| DATA RECORDS |

______

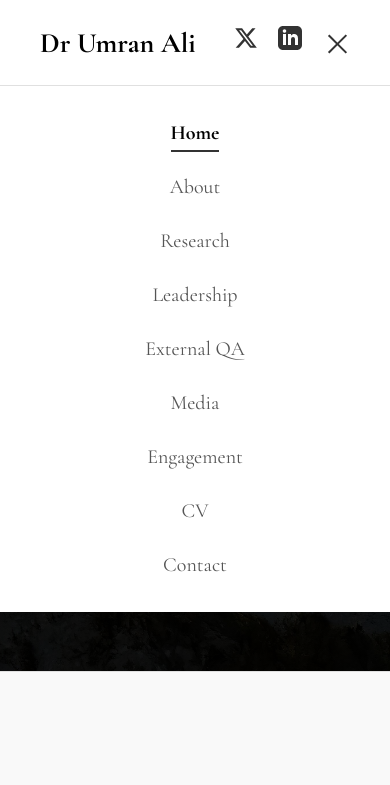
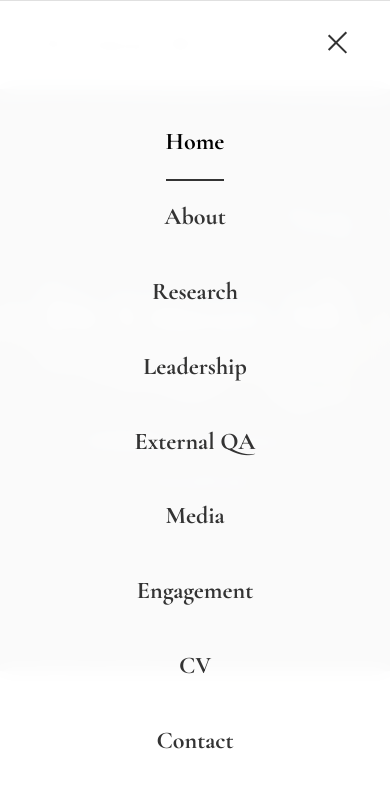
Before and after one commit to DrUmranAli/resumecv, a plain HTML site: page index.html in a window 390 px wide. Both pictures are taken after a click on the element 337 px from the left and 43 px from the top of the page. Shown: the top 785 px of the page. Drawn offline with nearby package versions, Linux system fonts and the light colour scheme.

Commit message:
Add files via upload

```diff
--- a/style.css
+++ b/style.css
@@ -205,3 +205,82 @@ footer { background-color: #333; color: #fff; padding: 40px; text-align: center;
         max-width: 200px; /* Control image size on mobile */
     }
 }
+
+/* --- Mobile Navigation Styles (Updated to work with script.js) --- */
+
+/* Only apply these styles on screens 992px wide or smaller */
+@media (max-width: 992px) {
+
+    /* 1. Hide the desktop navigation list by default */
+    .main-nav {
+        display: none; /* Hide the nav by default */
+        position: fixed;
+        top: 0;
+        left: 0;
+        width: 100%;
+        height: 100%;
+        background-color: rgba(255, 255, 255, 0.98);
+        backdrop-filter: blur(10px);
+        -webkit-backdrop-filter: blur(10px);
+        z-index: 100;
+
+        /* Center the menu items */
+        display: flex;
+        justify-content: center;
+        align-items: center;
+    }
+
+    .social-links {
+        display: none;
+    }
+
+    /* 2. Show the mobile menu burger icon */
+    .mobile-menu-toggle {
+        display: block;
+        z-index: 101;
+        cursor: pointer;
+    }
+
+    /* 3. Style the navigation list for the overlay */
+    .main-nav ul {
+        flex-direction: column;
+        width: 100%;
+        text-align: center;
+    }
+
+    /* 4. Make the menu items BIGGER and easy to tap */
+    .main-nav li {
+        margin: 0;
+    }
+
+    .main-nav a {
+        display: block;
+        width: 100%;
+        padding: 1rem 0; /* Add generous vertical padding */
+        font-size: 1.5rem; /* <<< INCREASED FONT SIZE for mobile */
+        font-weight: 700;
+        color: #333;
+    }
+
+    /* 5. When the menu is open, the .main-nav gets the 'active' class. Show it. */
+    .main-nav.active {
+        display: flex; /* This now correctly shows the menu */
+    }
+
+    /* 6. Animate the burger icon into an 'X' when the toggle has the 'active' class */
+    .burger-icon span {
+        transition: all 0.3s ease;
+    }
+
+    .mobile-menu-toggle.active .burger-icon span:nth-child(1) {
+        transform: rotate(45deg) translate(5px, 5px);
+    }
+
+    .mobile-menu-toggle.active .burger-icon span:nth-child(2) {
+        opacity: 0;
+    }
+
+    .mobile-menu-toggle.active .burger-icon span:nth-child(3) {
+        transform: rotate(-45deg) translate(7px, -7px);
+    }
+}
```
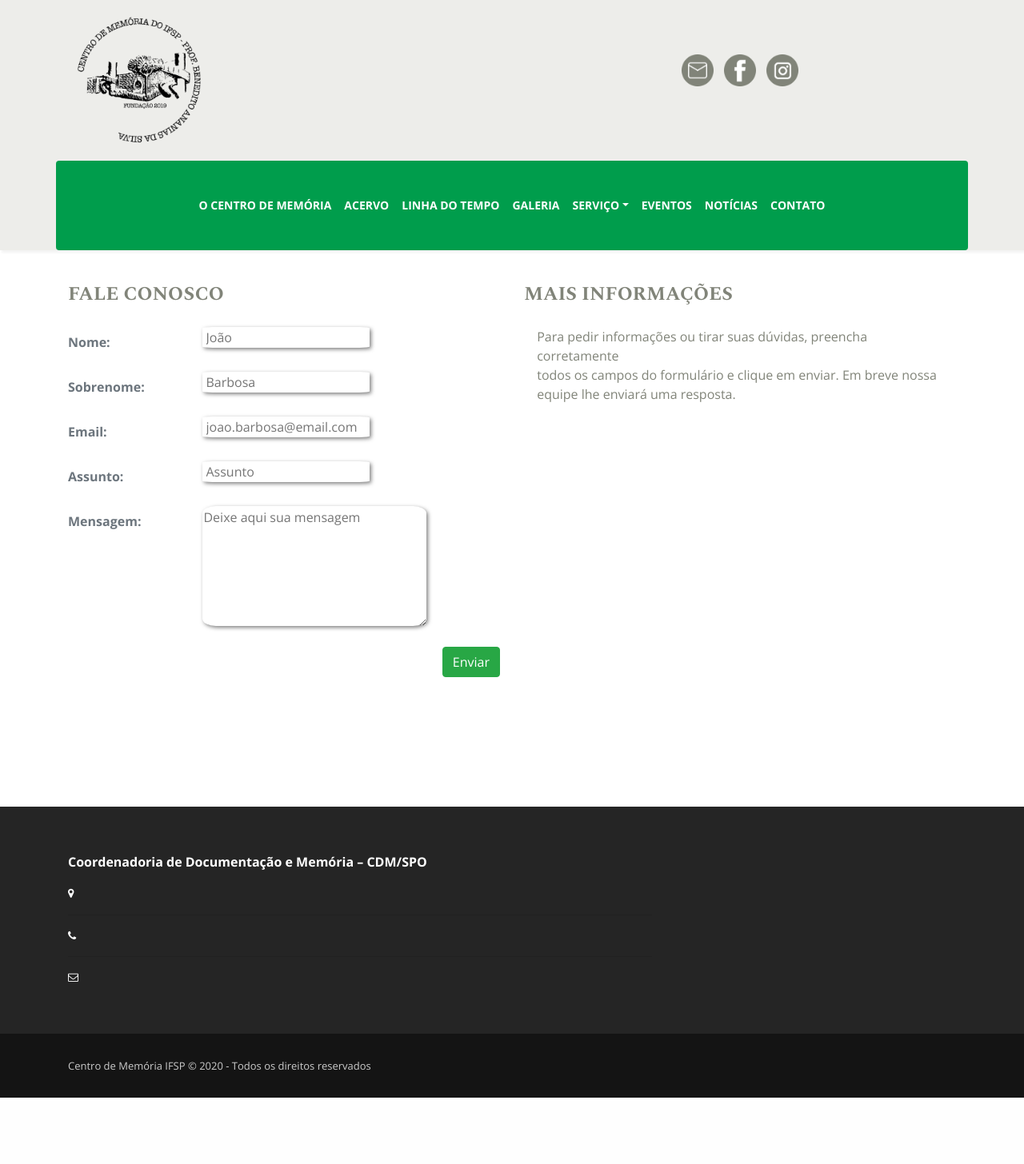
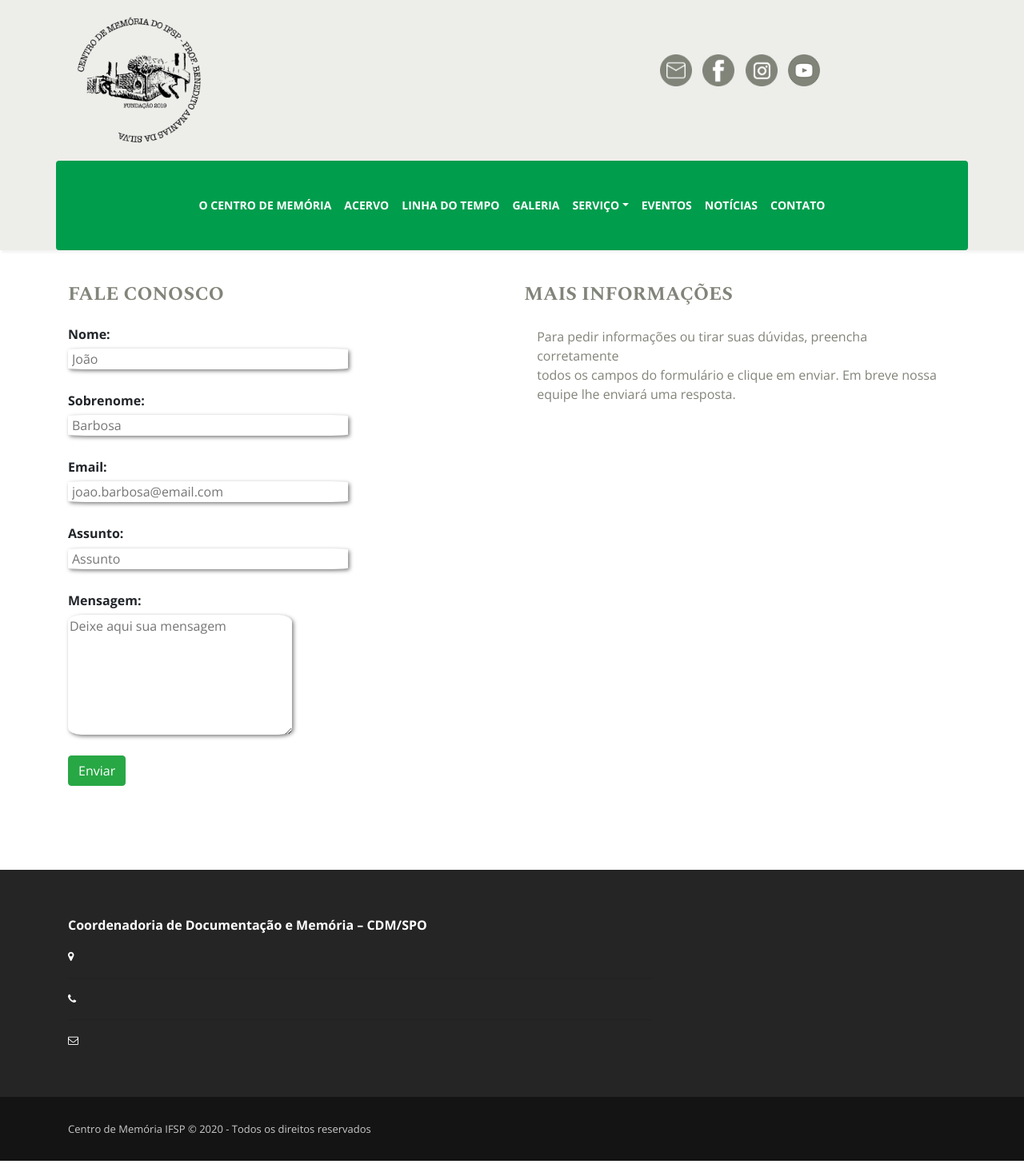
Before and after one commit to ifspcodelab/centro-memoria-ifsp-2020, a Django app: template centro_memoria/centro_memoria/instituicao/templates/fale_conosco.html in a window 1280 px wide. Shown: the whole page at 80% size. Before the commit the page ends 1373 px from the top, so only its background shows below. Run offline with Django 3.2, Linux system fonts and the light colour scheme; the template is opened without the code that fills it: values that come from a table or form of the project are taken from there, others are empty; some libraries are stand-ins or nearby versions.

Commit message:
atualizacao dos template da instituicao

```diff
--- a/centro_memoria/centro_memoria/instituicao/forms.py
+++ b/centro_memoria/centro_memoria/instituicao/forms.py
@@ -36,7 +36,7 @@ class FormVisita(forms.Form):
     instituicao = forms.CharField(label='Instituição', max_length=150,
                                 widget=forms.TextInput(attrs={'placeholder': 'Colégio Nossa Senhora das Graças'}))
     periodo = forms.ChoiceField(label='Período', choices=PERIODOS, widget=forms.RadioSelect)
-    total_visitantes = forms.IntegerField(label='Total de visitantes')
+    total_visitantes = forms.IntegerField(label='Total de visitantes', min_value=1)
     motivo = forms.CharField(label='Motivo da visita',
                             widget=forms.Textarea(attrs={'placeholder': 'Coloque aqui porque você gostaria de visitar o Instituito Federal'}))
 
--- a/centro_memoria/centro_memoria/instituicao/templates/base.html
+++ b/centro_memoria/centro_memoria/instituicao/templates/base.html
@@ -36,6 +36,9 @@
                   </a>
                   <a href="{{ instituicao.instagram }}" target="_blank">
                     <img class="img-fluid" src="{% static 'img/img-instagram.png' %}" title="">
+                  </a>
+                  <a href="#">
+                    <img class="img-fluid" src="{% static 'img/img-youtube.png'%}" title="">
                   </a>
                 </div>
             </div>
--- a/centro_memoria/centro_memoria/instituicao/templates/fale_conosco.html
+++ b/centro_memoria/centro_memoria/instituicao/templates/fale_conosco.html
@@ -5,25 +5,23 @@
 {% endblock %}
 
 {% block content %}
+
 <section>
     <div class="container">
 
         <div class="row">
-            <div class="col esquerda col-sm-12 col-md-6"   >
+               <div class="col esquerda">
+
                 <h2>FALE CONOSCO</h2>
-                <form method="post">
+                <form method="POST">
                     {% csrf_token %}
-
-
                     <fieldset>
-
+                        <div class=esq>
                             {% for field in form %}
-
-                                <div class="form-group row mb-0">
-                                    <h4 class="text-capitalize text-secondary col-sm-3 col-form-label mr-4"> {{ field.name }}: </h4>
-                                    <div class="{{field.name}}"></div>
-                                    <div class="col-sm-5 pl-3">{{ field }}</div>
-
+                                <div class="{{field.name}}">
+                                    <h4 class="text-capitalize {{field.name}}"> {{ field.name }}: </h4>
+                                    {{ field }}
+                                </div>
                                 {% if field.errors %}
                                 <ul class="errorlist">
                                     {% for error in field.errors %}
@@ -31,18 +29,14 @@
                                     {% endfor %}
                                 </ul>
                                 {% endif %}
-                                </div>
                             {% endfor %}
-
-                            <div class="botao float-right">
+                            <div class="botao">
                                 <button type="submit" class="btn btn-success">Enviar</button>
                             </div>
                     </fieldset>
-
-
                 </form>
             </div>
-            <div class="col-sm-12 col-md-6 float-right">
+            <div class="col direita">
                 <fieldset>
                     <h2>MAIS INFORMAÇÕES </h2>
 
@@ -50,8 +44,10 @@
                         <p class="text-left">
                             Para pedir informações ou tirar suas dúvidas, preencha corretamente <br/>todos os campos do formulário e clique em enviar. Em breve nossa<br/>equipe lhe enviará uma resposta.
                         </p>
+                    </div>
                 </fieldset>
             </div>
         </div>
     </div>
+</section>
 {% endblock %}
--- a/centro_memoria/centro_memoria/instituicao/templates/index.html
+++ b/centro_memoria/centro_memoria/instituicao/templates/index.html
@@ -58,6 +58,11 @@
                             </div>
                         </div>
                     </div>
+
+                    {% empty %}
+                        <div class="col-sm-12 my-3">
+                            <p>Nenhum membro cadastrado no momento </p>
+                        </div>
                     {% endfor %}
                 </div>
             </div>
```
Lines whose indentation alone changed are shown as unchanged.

______

| BRIEF |
Once the pictures are dropped, set down everything else in the records exactly.

| SOLVED EXERCISE |
Before and after one commit to DrUmranAli/resumecv, a plain HTML site: page index.html in a window 390 px wide. Both pictures are taken after a click on the element 337 px from the left and 43 px from the top of the page. Shown: the top 785 px of the page. Drawn offline with nearby package versions, Linux system fonts and the light colour scheme.

Commit message:
Add files via upload

```diff
--- a/style.css
+++ b/style.css
@@ -205,3 +205,82 @@ footer { background-color: #333; color: #fff; padding: 40px; text-align: center;
         max-width: 200px; /* Control image size on mobile */
     }
 }
+
+/* --- Mobile Navigation Styles (Updated to work with script.js) --- */
+
+/* Only apply these styles on screens 992px wide or smaller */
+@media (max-width: 992px) {
+
+    /* 1. Hide the desktop navigation list by default */
+    .main-nav {
+        display: none; /* Hide the nav by default */
+        position: fixed;
+        top: 0;
+        left: 0;
+        width: 100%;
+        height: 100%;
+        background-color: rgba(255, 255, 255, 0.98);
+        backdrop-filter: blur(10px);
+        -webkit-backdrop-filter: blur(10px);
+        z-index: 100;
+
+        /* Center the menu items */
+        display: flex;
+        justify-content: center;
+        align-items: center;
+    }
+
+    .social-links {
+        display: none;
+    }
+
+    /* 2. Show the mobile menu burger icon */
+    .mobile-menu-toggle {
+        display: block;
+        z-index: 101;
+        cursor: pointer;
+    }
+
+    /* 3. Style the navigation list for the overlay */
+    .main-nav ul {
+        flex-direction: column;
+        width: 100%;
+        text-align: center;
+    }
+
+    /* 4. Make the menu items BIGGER and easy to tap */
+    .main-nav li {
+        margin: 0;
+    }
+
+    .main-nav a {
+        display: block;
+        width: 100%;
+        padding: 1rem 0; /* Add generous vertical padding */
+        font-size: 1.5rem; /* <<< INCREASED FONT SIZE for mobile */
+        font-weight: 700;
+        color: #333;
+    }
+
+    /* 5. When the menu is open, the .main-nav gets the 'active' class. Show it. */
+    .main-nav.active {
+        display: flex; /* This now correctly shows the menu */
+    }
+
+    /* 6. Animate the burger icon into an 'X' when the toggle has the 'active' class */
+    .burger-icon span {
+        transition: all 0.3s ease;
+    }
+
+    .mobile-menu-toggle.active .burger-icon span:nth-child(1) {
+        transform: rotate(45deg) translate(5px, 5px);
+    }
+
+    .mobile-menu-toggle.active .burger-icon span:nth-child(2) {
+        opacity: 0;
+    }
+
+    .mobile-menu-toggle.active .burger-icon span:nth-child(3) {
+        transform: rotate(-45deg) translate(7px, -7px);
+    }
+}
```
Before and after one commit to ifspcodelab/centro-memoria-ifsp-2020, a Django app: template centro_memoria/centro_memoria/instituicao/templates/fale_conosco.html in a window 1280 px wide. Shown: the whole page at 80% size. Before the commit the page ends 1373 px from the top, so only its background shows below. Run offline with Django 3.2, Linux system fonts and the light colour scheme; the template is opened without the code that fills it: values that come from a table or form of the project are taken from there, others are empty; some libraries are stand-ins or nearby versions.

Commit message:
atualizacao dos template da instituicao

```diff
--- a/centro_memoria/centro_memoria/instituicao/forms.py
+++ b/centro_memoria/centro_memoria/instituicao/forms.py
@@ -36,7 +36,7 @@ class FormVisita(forms.Form):
     instituicao = forms.CharField(label='Instituição', max_length=150,
                                 widget=forms.TextInput(attrs={'placeholder': 'Colégio Nossa Senhora das Graças'}))
     periodo = forms.ChoiceField(label='Período', choices=PERIODOS, widget=forms.RadioSelect)
-    total_visitantes = forms.IntegerField(label='Total de visitantes')
+    total_visitantes = forms.IntegerField(label='Total de visitantes', min_value=1)
     motivo = forms.CharField(label='Motivo da visita',
                             widget=forms.Textarea(attrs={'placeholder': 'Coloque aqui porque você gostaria de visitar o Instituito Federal'}))
 
--- a/centro_memoria/centro_memoria/instituicao/templates/base.html
+++ b/centro_memoria/centro_memoria/instituicao/templates/base.html
@@ -36,6 +36,9 @@
                   </a>
                   <a href="{{ instituicao.instagram }}" target="_blank">
                     <img class="img-fluid" src="{% static 'img/img-instagram.png' %}" title="">
+                  </a>
+                  <a href="#">
+                    <img class="img-fluid" src="{% static 'img/img-youtube.png'%}" title="">
                   </a>
                 </div>
             </div>
--- a/centro_memoria/centro_memoria/instituicao/templates/fale_conosco.html
+++ b/centro_memoria/centro_memoria/instituicao/templates/fale_conosco.html
@@ -5,25 +5,23 @@
 {% endblock %}
 
 {% block content %}
+
 <section>
     <div class="container">
 
         <div class="row">
-            <div class="col esquerda col-sm-12 col-md-6"   >
+               <div class="col esquerda">
+
                 <h2>FALE CONOSCO</h2>
-                <form method="post">
+                <form method="POST">
                     {% csrf_token %}
-
-
                     <fieldset>
-
+                        <div class=esq>
                             {% for field in form %}
-
-                                <div class="form-group row mb-0">
-                                    <h4 class="text-capitalize text-secondary col-sm-3 col-form-label mr-4"> {{ field.name }}: </h4>
-                                    <div class="{{field.name}}"></div>
-                                    <div class="col-sm-5 pl-3">{{ field }}</div>
-
+                                <div class="{{field.name}}">
+                                    <h4 class="text-capitalize {{field.name}}"> {{ field.name }}: </h4>
+                                    {{ field }}
+                                </div>
                                 {% if field.errors %}
                                 <ul class="errorlist">
                                     {% for error in field.errors %}
@@ -31,18 +29,14 @@
                                     {% endfor %}
                                 </ul>
                                 {% endif %}
-                                </div>
                             {% endfor %}
-
-                            <div class="botao float-right">
+                            <div class="botao">
                                 <button type="submit" class="btn btn-success">Enviar</button>
                             </div>
                     </fieldset>
-
-
                 </form>
             </div>
-            <div class="col-sm-12 col-md-6 float-right">
+            <div class="col direita">
                 <fieldset>
                     <h2>MAIS INFORMAÇÕES </h2>
 
@@ -50,8 +44,10 @@
                         <p class="text-left">
                             Para pedir informações ou tirar suas dúvidas, preencha corretamente <br/>todos os campos do formulário e clique em enviar. Em breve nossa<br/>equipe lhe enviará uma resposta.
                         </p>
+                    </div>
                 </fieldset>
             </div>
         </div>
     </div>
+</section>
 {% endblock %}
--- a/centro_memoria/centro_memoria/instituicao/templates/index.html
+++ b/centro_memoria/centro_memoria/instituicao/templates/index.html
@@ -58,6 +58,11 @@
                             </div>
                         </div>
                     </div>
+
+                    {% empty %}
+                        <div class="col-sm-12 my-3">
+                            <p>Nenhum membro cadastrado no momento </p>
+                        </div>
                     {% endfor %}
                 </div>
             </div>
```
Lines whose indentation alone changed are shown as unchanged.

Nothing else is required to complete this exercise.